            In summary, a patent is a property right to a product and in the case of pharmaceutical companies is usually in the form of a chemical formula that may not be duplicated by any rival company. Patents are enforced by National Patent Offices and the World Trade Organization provides the patent protection to those seeking the protection by giving judicial enforcement of the intellectual property rights. The research and development of new prescription drugs is where the innovation takes place and patents provide the reward for potential profit encouraging pharmaceutical companies to research and develop more new prescription drugs year after year.

Patent expiration leads to the marketing and sales of generic equivalents to the previously patented prescription drugs. This patent expiration represents a loss in profits for pharmaceutical companies who may try to encourage customers to switch to a new and better equivalent of the previously patented prescription. The generic drug companies have benefited recently from the Hatch-Waxman Act that allows them to put their generics on the market without having to go through costly testing, only proving that their generic is the same as the previously patented brand-name prescription drug.

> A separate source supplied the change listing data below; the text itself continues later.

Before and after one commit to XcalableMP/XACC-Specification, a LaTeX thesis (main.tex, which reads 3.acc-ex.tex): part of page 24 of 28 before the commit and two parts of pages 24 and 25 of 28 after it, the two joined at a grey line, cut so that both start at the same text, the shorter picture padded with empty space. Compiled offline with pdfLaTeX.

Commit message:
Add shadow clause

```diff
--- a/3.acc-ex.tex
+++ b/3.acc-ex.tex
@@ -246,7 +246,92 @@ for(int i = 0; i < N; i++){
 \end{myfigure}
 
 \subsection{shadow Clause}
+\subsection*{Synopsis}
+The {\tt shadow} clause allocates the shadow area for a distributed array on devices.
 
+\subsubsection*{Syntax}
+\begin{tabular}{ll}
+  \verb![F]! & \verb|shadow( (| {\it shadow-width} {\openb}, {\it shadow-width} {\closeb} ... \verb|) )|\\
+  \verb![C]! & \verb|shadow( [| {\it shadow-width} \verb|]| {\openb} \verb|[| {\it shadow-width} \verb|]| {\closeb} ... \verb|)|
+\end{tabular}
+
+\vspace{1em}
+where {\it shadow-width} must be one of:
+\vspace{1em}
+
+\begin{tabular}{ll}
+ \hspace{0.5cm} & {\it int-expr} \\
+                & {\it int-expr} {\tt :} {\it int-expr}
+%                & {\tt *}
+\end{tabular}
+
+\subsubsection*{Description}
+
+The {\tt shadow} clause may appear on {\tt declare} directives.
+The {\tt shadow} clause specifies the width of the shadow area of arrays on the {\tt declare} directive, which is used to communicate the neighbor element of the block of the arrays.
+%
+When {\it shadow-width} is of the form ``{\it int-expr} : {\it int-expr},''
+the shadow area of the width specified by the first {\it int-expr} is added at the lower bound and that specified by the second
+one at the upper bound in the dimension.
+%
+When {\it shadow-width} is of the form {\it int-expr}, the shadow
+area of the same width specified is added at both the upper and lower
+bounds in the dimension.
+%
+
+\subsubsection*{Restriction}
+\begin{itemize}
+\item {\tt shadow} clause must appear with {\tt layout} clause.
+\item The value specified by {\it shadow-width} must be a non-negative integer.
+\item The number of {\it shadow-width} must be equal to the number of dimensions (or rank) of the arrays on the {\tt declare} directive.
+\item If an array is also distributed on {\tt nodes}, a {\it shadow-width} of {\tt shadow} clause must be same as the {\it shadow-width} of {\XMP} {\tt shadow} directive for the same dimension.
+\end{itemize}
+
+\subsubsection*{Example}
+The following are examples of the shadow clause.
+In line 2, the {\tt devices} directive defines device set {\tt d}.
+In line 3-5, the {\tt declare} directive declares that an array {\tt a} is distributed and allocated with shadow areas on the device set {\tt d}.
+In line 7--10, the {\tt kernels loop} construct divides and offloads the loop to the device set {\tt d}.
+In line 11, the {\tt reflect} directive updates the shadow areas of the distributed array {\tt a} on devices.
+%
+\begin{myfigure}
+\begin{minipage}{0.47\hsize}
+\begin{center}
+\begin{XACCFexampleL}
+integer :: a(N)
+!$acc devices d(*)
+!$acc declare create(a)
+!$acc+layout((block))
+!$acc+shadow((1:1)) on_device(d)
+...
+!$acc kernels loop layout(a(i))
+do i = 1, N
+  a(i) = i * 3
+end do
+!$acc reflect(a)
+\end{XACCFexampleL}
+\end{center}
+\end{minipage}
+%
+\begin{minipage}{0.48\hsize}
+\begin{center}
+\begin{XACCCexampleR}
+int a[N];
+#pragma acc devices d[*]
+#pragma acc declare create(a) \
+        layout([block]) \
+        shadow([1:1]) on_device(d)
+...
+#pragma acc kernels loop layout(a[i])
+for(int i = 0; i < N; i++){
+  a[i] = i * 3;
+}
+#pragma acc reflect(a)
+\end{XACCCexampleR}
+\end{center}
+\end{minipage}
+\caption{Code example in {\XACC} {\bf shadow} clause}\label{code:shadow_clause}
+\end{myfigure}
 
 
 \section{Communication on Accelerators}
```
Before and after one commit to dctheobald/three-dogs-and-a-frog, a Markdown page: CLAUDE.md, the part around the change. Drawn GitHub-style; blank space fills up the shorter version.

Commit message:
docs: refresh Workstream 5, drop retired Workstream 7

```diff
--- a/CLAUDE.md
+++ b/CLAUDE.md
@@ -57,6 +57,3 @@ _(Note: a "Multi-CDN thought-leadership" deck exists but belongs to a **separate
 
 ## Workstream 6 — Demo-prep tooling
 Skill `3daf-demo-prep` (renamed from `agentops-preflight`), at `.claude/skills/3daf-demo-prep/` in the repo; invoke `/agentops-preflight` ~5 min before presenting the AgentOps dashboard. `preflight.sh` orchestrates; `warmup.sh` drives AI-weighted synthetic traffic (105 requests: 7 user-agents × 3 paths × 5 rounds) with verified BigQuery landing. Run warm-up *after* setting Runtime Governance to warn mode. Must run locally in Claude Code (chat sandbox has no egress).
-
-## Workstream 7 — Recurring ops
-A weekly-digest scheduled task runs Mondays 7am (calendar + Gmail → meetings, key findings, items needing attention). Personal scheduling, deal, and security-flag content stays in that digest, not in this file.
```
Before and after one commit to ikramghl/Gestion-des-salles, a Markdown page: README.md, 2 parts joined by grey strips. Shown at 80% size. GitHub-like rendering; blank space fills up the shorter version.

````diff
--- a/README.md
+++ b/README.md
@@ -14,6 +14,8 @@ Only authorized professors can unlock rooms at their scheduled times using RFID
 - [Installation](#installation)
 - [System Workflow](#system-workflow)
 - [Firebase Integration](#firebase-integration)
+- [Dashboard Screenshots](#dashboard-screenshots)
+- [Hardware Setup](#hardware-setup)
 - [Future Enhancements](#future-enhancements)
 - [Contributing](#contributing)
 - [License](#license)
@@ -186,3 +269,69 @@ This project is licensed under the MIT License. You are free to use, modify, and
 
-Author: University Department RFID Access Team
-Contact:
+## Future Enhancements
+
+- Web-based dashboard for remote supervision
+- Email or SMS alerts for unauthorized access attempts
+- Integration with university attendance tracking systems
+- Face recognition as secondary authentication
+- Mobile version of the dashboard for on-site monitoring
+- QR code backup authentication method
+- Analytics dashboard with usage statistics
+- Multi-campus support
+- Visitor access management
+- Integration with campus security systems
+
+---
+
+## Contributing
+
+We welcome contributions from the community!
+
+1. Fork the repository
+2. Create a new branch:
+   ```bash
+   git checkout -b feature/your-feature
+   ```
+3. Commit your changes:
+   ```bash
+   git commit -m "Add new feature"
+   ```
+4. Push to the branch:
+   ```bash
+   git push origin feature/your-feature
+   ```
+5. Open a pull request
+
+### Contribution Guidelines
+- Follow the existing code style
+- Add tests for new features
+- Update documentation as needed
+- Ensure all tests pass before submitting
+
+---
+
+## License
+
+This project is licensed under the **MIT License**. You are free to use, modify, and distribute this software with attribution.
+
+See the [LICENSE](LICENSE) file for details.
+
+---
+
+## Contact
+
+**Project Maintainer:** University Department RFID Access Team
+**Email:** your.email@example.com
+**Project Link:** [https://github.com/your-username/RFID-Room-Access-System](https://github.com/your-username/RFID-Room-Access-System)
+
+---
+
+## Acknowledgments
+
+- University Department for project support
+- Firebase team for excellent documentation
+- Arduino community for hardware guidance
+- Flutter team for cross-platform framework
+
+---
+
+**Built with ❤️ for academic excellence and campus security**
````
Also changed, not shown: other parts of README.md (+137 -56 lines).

The patent system has been questioned not only by those expressing errors in the systems scrutiny of some granted patent, but because of the lack of much needed prescription drugs in developing countries that the patent system does nothing for. There is no question that these are concerns that have to be addressed in the future, but it doesn’t seem that changing the patent system is the answer. Although the there is always room for reform, there is no doubting that the patent system’s patents provide the reward of potential profits for which pharmaceutical companies will develop new and innovative prescription drugs.

           

References

 

Bulow, Jeremy. The Gaming of Pharmaceutical Patents. {Internet} Available at: https://faculty-gsb.stanford.edu/bulow/articles.pdf.

 

Conoway, Carrie. The Pros and Cons of Pharmaceutical Patents. Regional Review. Vol.13, Issue 1. 2003.

 

Davis, Wendy. When Patents Expire. Brandweek. July 16, 2001. {Internet} Available at: http://findarticle.com/p/aricles/mi_mOBDW/is_28_42/ai_76700483

 

Field, Ann. Gaming of Pharmaceutical Patents. Stanford Business Magazine. November, 2003.

 

Flint, Jerry. The Goose that Laid the Golden Pill. Forbes. Vol. 153, Issue 10. 5/9/94.

 

Hoen, Ellen. Pharmaceuticals: Patents, Prices and Patients. [Internet] Available at: http://www.un.org/Pubs/chronicle/2003/issue2/0203p13.html

 

Hoffman, James. Shah, Nilay. Vermeulen, Lee. Shumock, Glen. Grim, Penny. Hunkler, Rober. Hontz, Karrie. Projecting future durg expenditures. Americna Society of Health-System Pharmacists. Vol 64, pp 298-313, 2007.

 

Landolt, Frank. The Impact of Early Discovery Patent Applications on the Drug Development Process. Current Topics in Medical Chemistry, V4, 601-608, 2004.

 

Lehman, Bruce. The Pharmaceutical Industry and the Patent System. 2003. [Internet] Available at:

 

Roth, Zachary. The Monopoly Factory: Want to fix the economy? Start by fixing the Patent Office. The Washington Monthly. pp. 12-19. June, 2005.

Sterchx, Sigrid. Can Drug Patents Be Morally Justified? Science and Engineering Ethics. Vol. 11, Issue 1. pp81-92. 2005.